As it is often the case, one needs to be suspicious of official reports which are being produced from Sri Lankan sources, more interested in denying their gross humanitarian violations than in giving an accurate view of what is actually going on. Propaganda and misleading jargon such as talking of a No-Fire Zone instead of Combat Zone have been quite skilfully used by the Rajapaksa government, who accuses anyone who dares denounce its human rights’ violations to be a Tamil Tigers’ sympathizer (a list that includes most human rights organisations such as Human Rights Watch). Daily reports of “concerned” Sri Lankan military officers are tirelessly reproduced in all of the media. The Tamil population that remains in the “No Fire” zone is portrayed as “hostages” of the Liberation Tigers of Tamil Eelam (LTTE), with a Sri Lankan Brigadier going as far as to claim, without a blush, that their “only concern is to free the civilians”, “obviously” from the grips of the LTTE. So much is their “concern” for the “poor” Tamil people, that at least 72,000 of them are held in concentration camps by the Sri Lankan army…
We also hear on a daily basis that the LTTE is using civilians as “human shields” –a claim not unfamiliar to anyone following the news in Lebanon, Palestine or anywhere imperialist powers have decided to bomb wantonly civilian areas. In a massive act of subversion of the facts, the Sri Lankan army pretends us to believe it to be the “genuine” liberation force of the Tamils!

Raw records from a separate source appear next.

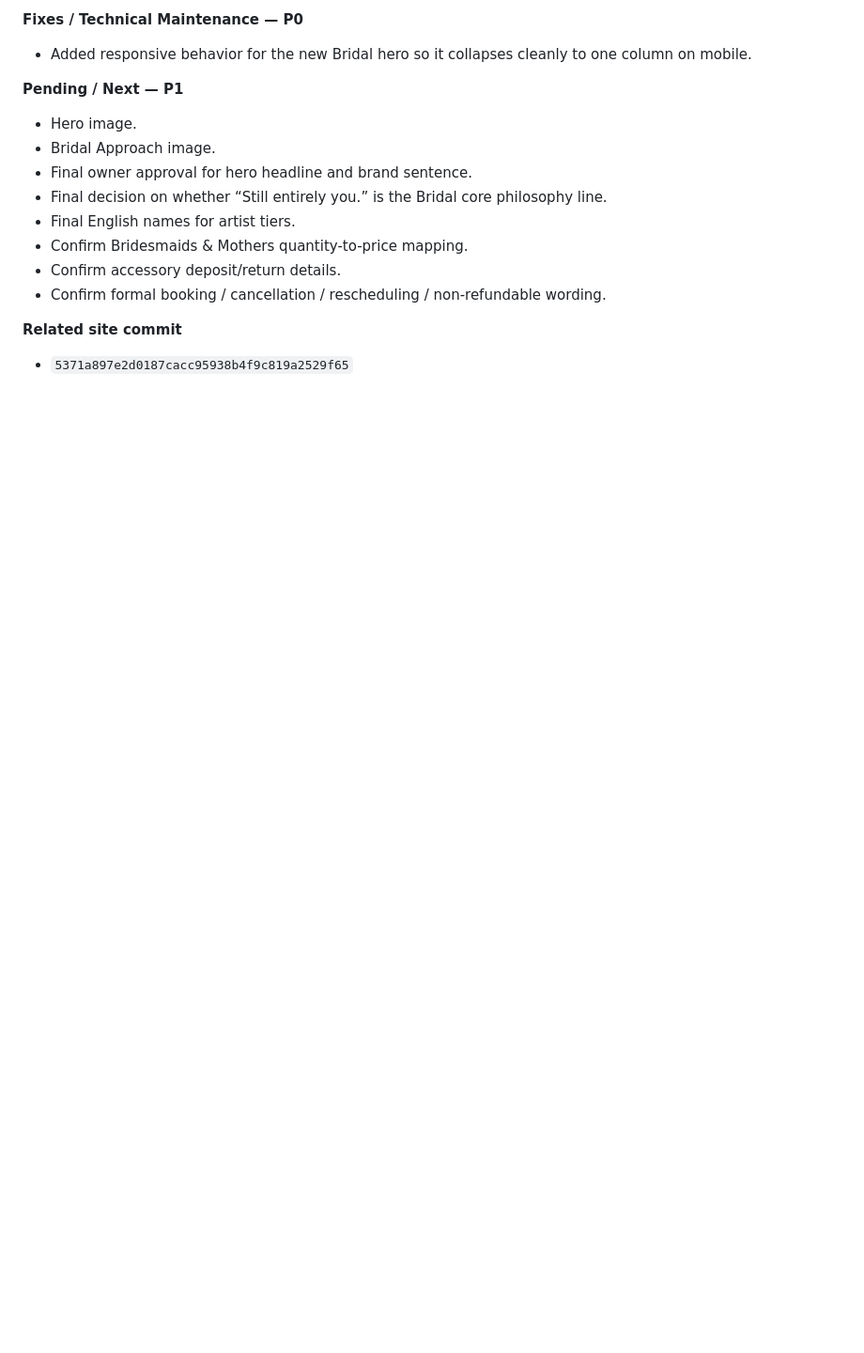
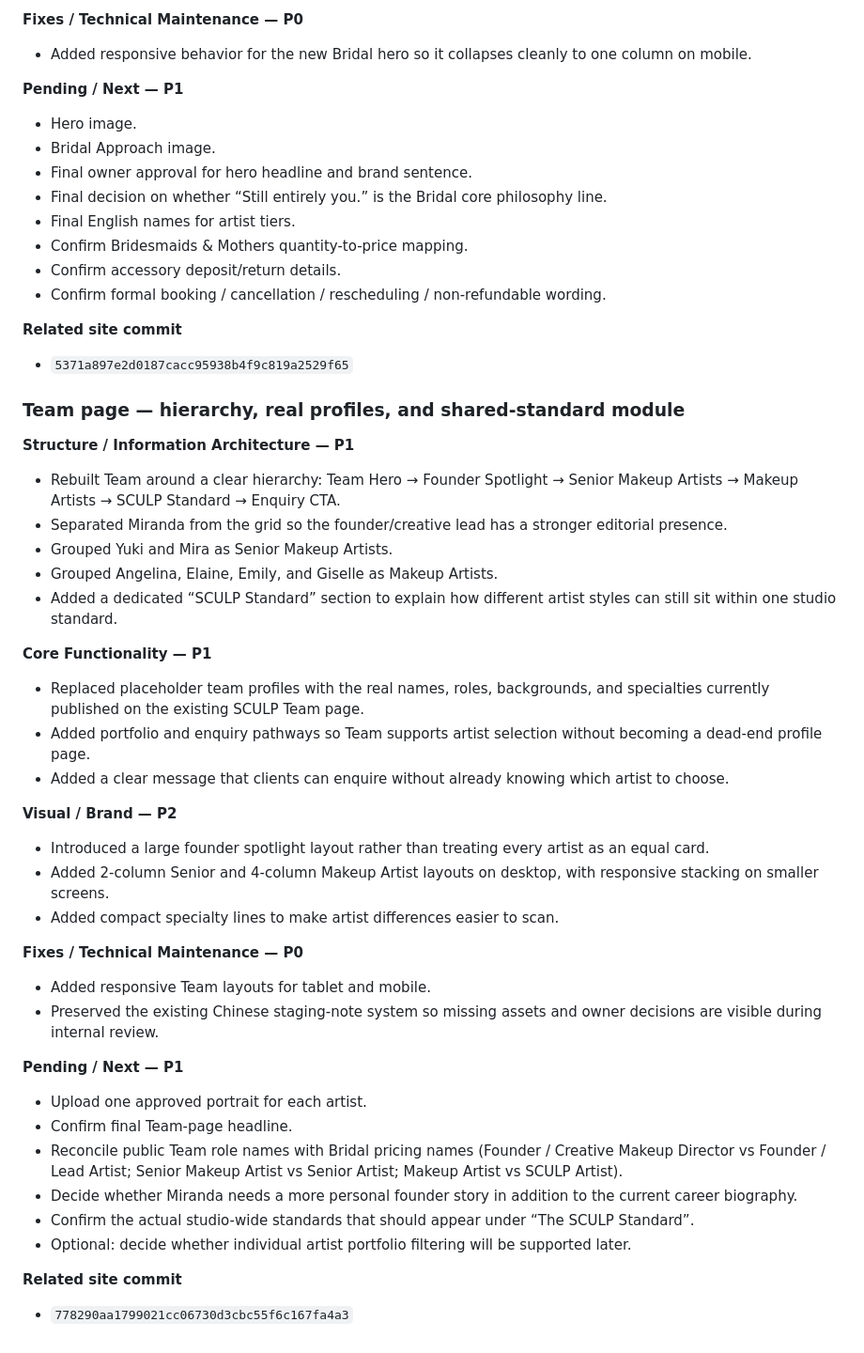
Before and after one commit to 2ez4jz/sculpstudio, a Markdown page: WORKLOG.md, the part around the change. Shown at 94% size. Rendered like a GitHub page; blank space fills up the shorter version.

Commit message:
Log Team page rebuild

```diff
--- a/WORKLOG.md
+++ b/WORKLOG.md
@@ -148,3 +148,38 @@ For every future website modification:
 
 **Related site commit**
 - `5371a897e2d0187cacc95938b4f9c819a2529f65`
+
+
+### Team page — hierarchy, real profiles, and shared-standard module
+
+**Structure / Information Architecture — P1**
+- Rebuilt Team around a clear hierarchy: Team Hero → Founder Spotlight → Senior Makeup Artists → Makeup Artists → SCULP Standard → Enquiry CTA.
+- Separated Miranda from the grid so the founder/creative lead has a stronger editorial presence.
+- Grouped Yuki and Mira as Senior Makeup Artists.
+- Grouped Angelina, Elaine, Emily, and Giselle as Makeup Artists.
+- Added a dedicated “SCULP Standard” section to explain how different artist styles can still sit within one studio standard.
+
+**Core Functionality — P1**
+- Replaced placeholder team profiles with the real names, roles, backgrounds, and specialties currently published on the existing SCULP Team page.
+- Added portfolio and enquiry pathways so Team supports artist selection without becoming a dead-end profile page.
+- Added a clear message that clients can enquire without already knowing which artist to choose.
+
+**Visual / Brand — P2**
+- Introduced a large founder spotlight layout rather than treating every artist as an equal card.
+- Added 2-column Senior and 4-column Makeup Artist layouts on desktop, with responsive stacking on smaller screens.
+- Added compact specialty lines to make artist differences easier to scan.
+
+**Fixes / Technical Maintenance — P0**
+- Added responsive Team layouts for tablet and mobile.
+- Preserved the existing Chinese staging-note system so missing assets and owner decisions are visible during internal review.
+
+**Pending / Next — P1**
+- Upload one approved portrait for each artist.
+- Confirm final Team-page headline.
+- Reconcile public Team role names with Bridal pricing names (Founder / Creative Makeup Director vs Founder / Lead Artist; Senior Makeup Artist vs Senior Artist; Makeup Artist vs SCULP Artist).
+- Decide whether Miranda needs a more personal founder story in addition to the current career biography.
+- Confirm the actual studio-wide standards that should appear under “The SCULP Standard”.
+- Optional: decide whether individual artist portfolio filtering will be supported later.
+
+**Related site commit**
+- `778290aa1799021cc06730d3cbc55f6c167fa4a3`
```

But one fails to understand, if this would be the case, why the Tamil population all over the world has stood up, in a monolithic block, to protest not against their supposed “oppressors” according to the official reports (the LTTE), but actually the Sri Lankan army. Only the blindest among the blind would fail to read through this shameless propaganda. Against the claim that civilians are being used as “human shields”, Kandeepan says that “The Tamil people have moved from place to place with withdrawing armed forces of the Eelam instead of getting killed by the state terrorists”.
There’s no doubt that the support among the Tamil population for the Liberation Tigers is high, and that they are the hegemonic political force fighting for Tamil rights and self-determination. This is further demonstrated by the massive protests taking place all over Europe, which have been particularly big and confrontational in London. The Tamil people are angry and outraged about this massacre and its media coverage and they are taking this anger to the streets. Although it is impossible to know the exact level of support for the LTTE, that Kandeepan says to be of around 80% in Tamil Eelam and Tamil Nadu (the Tamil region in India) and of 95% among the Tamil Diaspora, there’s no other way you can keep a national liberation struggle for 26 years with a force that operates largely along conventional lines with thousands of fighters if it is not with large support from the local population. I remember years ago, while I worked in a Food Factory in Ballymount, Dublin, I used to have a Tamil workmate who happened to be Muslim –I heard around that time stories about the LTTE being anti-Muslim and perpetrating acts of violence against that particular community. Asked about this, my workmate was quick to reply “we are a nation, not a sectarian religious force. Any such a talk is an attempt from the Sri Lankan State to divide us. No matter what your religion is, we are all Tamils and we are all Tigers”. Whatever the actual statistics of support, it is clear that any talk of the LTTE being a “minority” force by the Sri Lankan government is nothing but their own groundless wishful thinking.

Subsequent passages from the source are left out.